Functioning perfectly as a stand-alone novel as well as drawing the trilogy to a close, Violet is narrated by deep-thinking Beth and high-spirited James. It opens with the blind date that changes the remaining course of both their lives, capturing the childlike exuberance of early-stage romance as well as the inevitable trepidation of those on whom love has already left a deep scar. And it turns out that both Beth and James have good reason to fear.
Structured to resemble the workings of memory, Violet reaches backwards as well as forwards in time, finally excavating the dark pit of Beth’s past. The warmth offered by her parents and the wider family of their liberal church, it turns out, has done little to help her resist the magnetism of Conrad, an aspiring preacher. After they wed, her husband’s enigma soon shades into coldness, his conviction into the exertion of an unbending will. The romantic Beth, whose parents provided her with such a fine example of enduring love, has always believed in the sanctity of marriage. But her own experiences as both a wife and mother force her to face up to life’s complexity.
Easy-going James has made his peace with his previous marriage before he embarks on the romance with Beth. But, for him, the future will prove more perilous than the past, and Beth will be the source of both his sorrow and solace.

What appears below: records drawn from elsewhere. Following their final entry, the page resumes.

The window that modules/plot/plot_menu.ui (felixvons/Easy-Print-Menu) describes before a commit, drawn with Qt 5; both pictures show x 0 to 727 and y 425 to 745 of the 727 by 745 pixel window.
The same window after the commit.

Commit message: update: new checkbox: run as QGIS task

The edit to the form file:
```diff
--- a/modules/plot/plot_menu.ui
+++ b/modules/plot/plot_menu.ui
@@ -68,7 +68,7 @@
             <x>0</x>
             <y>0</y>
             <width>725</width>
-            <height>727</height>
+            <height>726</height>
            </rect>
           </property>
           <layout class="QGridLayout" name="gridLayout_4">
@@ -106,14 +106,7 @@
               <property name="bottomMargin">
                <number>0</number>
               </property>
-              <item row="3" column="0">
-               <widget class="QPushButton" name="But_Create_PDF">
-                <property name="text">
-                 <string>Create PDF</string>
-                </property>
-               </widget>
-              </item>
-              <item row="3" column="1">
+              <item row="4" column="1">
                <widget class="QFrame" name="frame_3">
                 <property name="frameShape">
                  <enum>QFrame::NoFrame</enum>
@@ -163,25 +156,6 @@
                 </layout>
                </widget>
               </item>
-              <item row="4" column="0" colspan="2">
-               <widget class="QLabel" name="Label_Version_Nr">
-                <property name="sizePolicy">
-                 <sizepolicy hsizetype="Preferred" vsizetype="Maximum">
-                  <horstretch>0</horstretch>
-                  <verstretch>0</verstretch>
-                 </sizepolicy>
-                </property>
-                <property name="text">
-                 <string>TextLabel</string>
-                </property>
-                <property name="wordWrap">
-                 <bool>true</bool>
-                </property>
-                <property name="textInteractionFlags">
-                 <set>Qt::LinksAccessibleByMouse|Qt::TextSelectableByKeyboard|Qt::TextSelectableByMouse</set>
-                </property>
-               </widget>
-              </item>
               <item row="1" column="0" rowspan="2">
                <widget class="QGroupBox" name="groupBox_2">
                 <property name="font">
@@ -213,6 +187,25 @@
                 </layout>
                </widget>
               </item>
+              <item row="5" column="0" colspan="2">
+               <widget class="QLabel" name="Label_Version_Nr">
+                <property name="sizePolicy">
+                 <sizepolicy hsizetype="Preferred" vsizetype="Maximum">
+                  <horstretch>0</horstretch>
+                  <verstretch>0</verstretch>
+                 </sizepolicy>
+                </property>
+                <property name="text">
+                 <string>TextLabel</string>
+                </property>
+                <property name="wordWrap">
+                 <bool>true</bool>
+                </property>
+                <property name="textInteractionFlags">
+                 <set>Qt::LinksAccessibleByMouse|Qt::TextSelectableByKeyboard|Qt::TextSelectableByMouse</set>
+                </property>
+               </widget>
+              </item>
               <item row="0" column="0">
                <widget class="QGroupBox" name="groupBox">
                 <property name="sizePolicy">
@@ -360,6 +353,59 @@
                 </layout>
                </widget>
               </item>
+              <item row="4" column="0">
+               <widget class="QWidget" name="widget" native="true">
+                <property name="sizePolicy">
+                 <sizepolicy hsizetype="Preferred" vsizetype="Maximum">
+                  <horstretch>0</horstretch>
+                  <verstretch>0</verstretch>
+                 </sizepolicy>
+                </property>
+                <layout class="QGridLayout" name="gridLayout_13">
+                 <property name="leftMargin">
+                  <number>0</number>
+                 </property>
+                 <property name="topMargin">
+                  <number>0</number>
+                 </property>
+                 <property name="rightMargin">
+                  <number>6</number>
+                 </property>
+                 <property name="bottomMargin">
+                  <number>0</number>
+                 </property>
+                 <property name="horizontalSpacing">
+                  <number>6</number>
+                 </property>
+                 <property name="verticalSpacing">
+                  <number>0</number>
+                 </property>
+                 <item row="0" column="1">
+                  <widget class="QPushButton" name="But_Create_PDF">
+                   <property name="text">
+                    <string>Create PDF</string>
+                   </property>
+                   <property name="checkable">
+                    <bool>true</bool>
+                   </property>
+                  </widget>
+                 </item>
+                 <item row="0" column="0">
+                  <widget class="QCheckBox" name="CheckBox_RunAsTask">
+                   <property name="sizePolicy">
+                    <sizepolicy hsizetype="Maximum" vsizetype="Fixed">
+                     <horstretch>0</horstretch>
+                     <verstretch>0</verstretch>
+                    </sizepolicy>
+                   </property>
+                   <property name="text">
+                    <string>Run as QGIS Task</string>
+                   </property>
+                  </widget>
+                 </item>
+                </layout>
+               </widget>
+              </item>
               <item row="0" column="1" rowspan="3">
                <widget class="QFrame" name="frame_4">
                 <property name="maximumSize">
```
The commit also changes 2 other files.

Although Violet’s setting and characters are unmistakably and endearingly British, in its insistence on nuance, its insight into the extraordinariness of the ordinary, and its investigation of faith, it shares its DNA with great North American novelists. Bringing to mind writers such as Carol Shields and Marilynne Robinson, Violet dares to offer neither the false consolation of easy answers nor the luxury of adolescent despair – a quietly courageous novel about the bravery of the everyday.
Emma Claire Sweeney is author of the award-winning novel, Owl Song at Dawn, and she co-authored with Emily Midorikawa A Secret Sisterhood: The Literary Friendships of Jane Austen, Charlotte Brontë, George Eliot and Virginia Woolf. Together, Emily and Emma also run the literary friendship site SomethingRhymed.com.
Links for Violet: